     On December 10, 1967, Otis Redding was playing in Cleveland, Ohio, just three days after recording "(Sittin' On) The Dock of the Bay," and was on his way to Wisconsin. The weather was bad, but Redding was determined to fly. Redding's plane crashed into Lake Monona, only three minutes away from its destination in Madison. With him was his backup band, the Bar-Kays, of whom only one member survived.
     Redding's funeral, held in the Macon City Auditorium, was a virtual Who's Who of the soul world. The Soul Clan- Solomon Burke, Wilson Pickett, Joe Tex, and Don Covay- were there; so were James Brown, Sam and Dave, Percy Sledge, Rufus and Carla Thomas, Aretha Franklin, Stevie Wonder, Fats Domino, and Little Richard. Jerry Wexler delivered the eulogy; Johnnie Taylor and Joe Simon were pallbearers. Booker T. Jones played the organ while Johnnie Taylor sang "I'll be Standing By." A motorcade left the auditorium headed for Redding's ranch, and screaming teenagers flung themselves onto limousines carrying stars. "It seemed to be a macabre holiday," said "Soul" magazine, "in the city of Macon when Otis was laid to rest."
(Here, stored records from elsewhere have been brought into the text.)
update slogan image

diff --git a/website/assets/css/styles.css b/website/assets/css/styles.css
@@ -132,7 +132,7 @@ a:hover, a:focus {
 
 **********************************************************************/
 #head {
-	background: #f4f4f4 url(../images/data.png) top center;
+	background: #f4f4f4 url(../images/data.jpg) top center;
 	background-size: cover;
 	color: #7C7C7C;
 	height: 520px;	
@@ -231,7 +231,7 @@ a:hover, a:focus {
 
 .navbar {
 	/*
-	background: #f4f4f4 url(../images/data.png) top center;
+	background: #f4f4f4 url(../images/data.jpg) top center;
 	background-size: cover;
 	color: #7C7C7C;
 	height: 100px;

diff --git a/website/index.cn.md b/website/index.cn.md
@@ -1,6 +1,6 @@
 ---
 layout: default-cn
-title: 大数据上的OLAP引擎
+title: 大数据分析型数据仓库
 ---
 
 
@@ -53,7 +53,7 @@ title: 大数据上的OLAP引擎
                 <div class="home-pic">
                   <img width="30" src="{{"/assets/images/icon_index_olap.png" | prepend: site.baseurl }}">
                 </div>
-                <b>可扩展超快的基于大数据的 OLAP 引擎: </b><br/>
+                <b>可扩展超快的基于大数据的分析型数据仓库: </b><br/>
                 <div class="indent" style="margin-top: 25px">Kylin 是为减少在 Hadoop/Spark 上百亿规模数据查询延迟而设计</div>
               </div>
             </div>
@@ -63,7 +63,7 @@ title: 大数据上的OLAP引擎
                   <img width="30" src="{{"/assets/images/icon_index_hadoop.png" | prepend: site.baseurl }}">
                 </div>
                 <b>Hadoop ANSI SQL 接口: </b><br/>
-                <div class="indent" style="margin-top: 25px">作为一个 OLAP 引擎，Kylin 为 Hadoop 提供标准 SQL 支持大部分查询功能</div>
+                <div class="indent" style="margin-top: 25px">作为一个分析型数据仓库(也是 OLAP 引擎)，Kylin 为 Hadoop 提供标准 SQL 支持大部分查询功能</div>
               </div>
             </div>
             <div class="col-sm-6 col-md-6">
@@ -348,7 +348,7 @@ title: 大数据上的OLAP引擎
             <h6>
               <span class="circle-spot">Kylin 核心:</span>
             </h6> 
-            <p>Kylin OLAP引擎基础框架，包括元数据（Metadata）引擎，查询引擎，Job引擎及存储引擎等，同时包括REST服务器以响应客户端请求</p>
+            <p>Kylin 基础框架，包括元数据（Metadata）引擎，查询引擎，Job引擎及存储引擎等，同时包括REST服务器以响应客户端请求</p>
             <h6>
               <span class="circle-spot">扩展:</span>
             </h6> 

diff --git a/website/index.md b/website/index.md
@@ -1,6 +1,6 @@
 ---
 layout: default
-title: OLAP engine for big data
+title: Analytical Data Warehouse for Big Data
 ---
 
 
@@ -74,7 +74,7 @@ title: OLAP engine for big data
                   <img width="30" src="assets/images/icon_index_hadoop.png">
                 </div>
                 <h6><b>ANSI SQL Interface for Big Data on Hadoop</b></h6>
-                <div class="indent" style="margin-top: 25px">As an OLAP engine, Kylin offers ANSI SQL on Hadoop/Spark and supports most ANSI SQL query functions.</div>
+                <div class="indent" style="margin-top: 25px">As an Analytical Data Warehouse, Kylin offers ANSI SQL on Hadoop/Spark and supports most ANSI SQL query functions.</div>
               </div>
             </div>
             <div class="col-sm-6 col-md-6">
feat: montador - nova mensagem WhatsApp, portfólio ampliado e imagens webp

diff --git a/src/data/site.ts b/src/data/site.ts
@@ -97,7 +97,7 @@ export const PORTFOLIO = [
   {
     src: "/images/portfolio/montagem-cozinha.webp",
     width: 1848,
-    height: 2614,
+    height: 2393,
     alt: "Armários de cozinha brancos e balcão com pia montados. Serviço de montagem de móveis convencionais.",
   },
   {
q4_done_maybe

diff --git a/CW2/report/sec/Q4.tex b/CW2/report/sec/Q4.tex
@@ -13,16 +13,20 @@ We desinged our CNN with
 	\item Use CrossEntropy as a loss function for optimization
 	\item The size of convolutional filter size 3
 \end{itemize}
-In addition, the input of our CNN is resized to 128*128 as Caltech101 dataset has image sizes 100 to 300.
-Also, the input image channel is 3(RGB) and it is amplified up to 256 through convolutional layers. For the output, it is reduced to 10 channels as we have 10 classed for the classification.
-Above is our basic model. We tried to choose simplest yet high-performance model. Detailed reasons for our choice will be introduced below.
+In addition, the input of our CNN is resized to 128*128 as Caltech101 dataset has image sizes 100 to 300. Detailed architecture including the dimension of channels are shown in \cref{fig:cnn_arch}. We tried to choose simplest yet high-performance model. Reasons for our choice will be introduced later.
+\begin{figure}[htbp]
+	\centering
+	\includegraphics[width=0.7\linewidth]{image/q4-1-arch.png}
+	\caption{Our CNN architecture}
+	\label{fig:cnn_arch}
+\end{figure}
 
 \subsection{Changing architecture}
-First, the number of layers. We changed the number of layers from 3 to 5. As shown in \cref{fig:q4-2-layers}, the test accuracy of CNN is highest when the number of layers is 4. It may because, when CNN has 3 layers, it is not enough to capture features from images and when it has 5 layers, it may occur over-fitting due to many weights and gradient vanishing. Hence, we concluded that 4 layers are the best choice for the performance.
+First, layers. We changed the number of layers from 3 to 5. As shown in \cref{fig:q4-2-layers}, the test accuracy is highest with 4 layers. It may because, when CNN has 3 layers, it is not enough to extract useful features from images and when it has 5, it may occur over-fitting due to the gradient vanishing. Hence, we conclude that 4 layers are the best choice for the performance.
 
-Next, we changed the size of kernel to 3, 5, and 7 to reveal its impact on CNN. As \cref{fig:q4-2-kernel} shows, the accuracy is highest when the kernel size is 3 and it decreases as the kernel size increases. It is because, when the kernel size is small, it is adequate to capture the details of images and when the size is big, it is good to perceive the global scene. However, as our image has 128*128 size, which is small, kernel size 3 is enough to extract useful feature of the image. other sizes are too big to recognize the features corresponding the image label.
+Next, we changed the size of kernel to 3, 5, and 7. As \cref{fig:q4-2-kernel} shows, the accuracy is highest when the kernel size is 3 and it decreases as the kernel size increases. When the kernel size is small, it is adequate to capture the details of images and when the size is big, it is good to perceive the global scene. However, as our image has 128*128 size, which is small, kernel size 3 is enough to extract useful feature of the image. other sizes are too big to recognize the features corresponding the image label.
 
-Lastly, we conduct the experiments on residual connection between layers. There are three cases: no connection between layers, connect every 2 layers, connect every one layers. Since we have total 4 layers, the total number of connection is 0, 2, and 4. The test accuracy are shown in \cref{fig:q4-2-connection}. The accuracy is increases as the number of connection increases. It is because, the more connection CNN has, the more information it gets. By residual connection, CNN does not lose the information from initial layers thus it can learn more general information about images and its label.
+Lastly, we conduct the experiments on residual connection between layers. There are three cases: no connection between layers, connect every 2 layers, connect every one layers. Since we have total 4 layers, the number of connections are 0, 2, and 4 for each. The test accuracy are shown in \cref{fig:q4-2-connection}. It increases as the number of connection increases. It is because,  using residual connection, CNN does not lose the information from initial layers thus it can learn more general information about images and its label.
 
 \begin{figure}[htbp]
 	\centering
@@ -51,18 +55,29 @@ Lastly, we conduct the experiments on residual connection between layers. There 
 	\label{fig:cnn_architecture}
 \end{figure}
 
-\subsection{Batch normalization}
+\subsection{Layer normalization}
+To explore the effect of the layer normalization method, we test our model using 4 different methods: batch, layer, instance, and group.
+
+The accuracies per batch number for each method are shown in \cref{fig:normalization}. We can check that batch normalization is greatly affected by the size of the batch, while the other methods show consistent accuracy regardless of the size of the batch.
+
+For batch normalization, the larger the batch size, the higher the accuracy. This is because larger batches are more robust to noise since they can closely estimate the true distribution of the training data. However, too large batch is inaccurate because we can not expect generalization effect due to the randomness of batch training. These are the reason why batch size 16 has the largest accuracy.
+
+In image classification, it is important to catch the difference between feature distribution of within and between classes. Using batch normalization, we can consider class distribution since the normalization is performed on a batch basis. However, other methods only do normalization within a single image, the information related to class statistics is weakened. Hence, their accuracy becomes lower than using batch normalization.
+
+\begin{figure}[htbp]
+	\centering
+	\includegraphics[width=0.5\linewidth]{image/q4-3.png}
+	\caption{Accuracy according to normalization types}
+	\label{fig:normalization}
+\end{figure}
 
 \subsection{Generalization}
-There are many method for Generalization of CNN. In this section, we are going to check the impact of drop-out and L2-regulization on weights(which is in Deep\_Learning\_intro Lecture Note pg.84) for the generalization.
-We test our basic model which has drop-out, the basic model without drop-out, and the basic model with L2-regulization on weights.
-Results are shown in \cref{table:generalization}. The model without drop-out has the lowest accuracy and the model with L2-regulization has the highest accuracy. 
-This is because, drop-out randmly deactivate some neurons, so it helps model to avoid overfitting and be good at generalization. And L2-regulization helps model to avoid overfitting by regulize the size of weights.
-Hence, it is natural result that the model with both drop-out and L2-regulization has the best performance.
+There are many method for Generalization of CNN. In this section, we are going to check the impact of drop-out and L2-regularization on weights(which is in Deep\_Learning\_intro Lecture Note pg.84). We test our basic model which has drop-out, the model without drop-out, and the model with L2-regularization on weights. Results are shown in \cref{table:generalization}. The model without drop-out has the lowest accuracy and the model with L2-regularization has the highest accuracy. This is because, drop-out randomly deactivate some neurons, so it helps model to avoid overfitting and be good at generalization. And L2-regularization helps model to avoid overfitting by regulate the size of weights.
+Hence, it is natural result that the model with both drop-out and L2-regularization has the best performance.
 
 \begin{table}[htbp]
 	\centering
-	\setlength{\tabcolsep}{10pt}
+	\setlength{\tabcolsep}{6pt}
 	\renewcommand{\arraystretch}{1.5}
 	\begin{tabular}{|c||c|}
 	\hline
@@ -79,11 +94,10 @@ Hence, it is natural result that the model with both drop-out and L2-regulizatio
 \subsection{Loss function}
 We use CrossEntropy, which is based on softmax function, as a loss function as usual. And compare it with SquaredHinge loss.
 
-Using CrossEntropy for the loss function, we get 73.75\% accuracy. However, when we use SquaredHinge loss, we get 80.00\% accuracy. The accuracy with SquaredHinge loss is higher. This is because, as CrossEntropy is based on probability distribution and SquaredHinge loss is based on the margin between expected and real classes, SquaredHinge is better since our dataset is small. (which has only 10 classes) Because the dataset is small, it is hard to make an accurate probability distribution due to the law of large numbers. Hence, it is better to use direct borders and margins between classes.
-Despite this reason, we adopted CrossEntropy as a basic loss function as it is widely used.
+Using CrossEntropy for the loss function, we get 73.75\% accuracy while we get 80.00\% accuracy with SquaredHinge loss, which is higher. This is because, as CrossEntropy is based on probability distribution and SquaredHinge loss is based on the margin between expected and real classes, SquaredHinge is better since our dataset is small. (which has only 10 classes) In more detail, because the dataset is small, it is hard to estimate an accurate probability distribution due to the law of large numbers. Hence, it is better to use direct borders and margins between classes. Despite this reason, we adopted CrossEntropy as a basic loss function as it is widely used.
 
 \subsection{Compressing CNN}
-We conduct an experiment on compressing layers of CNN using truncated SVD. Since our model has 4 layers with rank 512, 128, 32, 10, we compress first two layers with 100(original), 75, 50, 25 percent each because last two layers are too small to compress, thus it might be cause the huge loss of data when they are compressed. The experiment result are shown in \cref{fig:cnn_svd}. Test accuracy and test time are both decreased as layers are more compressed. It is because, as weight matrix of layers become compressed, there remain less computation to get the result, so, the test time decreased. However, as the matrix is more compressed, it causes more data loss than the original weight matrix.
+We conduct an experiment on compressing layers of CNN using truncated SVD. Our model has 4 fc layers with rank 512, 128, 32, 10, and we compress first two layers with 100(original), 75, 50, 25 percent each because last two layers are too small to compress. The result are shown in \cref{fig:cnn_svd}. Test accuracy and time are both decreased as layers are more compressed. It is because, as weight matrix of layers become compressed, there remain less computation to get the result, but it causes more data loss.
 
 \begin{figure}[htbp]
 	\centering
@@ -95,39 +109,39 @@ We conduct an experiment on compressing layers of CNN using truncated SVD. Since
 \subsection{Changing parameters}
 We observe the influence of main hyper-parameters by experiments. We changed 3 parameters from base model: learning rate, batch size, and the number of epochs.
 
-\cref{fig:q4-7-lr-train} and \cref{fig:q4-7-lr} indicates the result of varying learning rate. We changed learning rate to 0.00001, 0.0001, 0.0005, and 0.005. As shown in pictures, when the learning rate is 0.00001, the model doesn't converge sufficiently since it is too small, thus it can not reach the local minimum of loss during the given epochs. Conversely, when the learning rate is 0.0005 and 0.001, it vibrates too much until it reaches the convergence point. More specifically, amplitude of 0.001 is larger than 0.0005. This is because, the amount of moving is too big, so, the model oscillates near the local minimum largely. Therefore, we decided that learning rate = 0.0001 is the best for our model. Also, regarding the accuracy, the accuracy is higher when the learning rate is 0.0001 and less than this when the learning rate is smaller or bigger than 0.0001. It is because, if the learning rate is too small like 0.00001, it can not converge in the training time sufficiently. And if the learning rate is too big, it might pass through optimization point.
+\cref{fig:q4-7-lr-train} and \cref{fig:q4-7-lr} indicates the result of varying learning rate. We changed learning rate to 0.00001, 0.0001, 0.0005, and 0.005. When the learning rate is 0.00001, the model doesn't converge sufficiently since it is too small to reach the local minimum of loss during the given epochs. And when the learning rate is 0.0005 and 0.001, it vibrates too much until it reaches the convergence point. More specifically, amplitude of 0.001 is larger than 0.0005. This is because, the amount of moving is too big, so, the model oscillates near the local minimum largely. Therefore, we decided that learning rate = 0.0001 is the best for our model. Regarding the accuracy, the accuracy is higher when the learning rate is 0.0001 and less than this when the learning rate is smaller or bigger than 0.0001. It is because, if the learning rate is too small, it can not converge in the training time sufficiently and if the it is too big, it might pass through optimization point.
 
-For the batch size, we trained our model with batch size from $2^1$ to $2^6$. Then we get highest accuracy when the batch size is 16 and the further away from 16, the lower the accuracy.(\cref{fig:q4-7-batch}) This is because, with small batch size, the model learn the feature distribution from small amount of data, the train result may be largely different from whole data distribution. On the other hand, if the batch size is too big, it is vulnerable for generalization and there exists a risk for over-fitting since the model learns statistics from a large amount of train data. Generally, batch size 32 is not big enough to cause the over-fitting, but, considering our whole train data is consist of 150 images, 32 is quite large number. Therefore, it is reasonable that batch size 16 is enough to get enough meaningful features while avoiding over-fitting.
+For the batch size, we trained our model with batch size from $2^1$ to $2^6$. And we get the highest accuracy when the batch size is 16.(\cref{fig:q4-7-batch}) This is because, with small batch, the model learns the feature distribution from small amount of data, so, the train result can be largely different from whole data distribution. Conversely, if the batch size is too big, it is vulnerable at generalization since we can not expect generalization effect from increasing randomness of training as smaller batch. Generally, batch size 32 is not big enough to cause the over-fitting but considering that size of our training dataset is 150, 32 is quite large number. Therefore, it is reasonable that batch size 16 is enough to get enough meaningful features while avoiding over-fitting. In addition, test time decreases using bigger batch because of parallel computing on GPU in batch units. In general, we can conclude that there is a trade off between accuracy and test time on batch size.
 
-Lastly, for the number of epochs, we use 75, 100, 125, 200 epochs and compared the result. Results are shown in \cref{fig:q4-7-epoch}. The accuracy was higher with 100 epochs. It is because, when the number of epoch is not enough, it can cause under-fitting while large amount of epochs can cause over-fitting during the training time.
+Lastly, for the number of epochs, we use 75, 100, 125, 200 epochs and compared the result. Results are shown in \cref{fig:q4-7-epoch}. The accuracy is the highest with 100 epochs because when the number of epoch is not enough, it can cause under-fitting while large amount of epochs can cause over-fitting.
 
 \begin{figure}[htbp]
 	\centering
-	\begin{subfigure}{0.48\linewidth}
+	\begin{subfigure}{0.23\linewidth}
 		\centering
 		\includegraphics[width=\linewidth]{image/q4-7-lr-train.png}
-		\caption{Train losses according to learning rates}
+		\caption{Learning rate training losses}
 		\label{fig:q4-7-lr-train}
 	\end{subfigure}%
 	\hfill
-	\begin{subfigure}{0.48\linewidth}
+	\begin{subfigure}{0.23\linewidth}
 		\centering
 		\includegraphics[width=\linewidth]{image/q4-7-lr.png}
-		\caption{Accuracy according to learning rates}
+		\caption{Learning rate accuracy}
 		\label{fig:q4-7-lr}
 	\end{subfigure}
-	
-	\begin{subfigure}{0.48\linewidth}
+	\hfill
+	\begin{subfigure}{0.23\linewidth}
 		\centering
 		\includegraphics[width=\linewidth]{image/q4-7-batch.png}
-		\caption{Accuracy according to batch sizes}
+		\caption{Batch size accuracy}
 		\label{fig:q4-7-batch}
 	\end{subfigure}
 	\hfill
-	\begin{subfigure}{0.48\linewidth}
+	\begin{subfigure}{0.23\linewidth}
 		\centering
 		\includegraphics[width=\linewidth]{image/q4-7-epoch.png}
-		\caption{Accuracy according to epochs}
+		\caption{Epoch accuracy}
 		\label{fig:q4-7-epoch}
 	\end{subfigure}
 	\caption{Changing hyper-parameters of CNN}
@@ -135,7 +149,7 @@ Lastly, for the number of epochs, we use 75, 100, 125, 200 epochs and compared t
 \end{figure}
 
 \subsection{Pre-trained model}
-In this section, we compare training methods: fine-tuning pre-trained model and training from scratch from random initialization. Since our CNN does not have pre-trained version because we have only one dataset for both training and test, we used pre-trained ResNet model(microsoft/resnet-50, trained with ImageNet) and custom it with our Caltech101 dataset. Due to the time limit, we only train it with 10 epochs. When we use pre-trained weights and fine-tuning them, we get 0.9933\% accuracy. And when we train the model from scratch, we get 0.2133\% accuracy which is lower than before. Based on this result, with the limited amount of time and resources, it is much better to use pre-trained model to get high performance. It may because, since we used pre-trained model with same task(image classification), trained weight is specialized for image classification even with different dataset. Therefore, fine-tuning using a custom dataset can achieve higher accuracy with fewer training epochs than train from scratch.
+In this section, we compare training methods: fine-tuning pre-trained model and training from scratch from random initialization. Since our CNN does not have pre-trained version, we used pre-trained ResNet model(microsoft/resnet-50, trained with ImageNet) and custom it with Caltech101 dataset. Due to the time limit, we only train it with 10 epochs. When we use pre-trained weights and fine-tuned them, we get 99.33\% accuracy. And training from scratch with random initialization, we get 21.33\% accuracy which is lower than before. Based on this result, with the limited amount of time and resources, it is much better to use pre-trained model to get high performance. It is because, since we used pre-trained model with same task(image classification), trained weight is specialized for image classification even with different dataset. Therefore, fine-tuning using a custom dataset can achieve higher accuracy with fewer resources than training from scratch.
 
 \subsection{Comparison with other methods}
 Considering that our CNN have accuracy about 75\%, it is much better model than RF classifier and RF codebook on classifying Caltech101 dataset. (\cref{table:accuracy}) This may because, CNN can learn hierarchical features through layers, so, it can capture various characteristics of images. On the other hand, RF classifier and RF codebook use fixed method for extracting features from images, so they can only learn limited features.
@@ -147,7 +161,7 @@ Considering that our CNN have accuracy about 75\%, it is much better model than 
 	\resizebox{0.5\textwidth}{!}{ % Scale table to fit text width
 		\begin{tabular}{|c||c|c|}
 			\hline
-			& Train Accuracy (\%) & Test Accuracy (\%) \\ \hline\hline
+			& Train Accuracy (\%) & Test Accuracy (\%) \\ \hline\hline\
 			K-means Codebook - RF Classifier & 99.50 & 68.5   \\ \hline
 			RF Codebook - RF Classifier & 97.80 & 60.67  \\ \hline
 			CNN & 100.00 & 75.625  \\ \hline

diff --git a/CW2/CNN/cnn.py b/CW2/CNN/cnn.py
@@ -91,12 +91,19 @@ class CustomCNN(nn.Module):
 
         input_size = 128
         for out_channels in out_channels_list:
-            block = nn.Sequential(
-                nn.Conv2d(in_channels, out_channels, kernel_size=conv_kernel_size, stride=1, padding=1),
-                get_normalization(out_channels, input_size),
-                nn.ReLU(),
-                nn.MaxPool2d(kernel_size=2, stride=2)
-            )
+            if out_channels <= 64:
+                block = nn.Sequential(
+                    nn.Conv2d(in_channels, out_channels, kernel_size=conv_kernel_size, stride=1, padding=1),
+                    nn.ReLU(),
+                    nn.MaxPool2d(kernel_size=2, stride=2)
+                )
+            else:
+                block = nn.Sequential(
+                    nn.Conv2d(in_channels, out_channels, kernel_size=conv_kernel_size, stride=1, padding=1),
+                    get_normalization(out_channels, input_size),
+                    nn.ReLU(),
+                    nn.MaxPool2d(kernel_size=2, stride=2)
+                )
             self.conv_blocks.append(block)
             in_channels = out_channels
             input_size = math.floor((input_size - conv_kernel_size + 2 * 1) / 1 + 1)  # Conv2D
     Redding's death shook his colleagues, his fans, and Stax. Steve Cropper said, "Otis had been the King of Soul, the King of Stax, the King of Everything that evolved around us." William Bell sang in his song "A Tribute to a King," "Otis, Otis Redding was his name/ Without his soulful singing this old world won't be the same."
     After his death, several of Redding's recordings reworked by Steve Cropper were released by Stax, including the "Dock of the Bay" album and "History of Otis Redding," which included the song "I've Got Dreams to Remember," written with his wife, Zelma. "(Sittin' On) The Dock of the Bay" was number one on the R&B charts, won a Grammy for Best Song of the Year and gave him a Grammy for Best R&B Performance and his only Gold Record.

Site created by Kristina Jackson, 2001: krisjack@ufl.edu
Source Information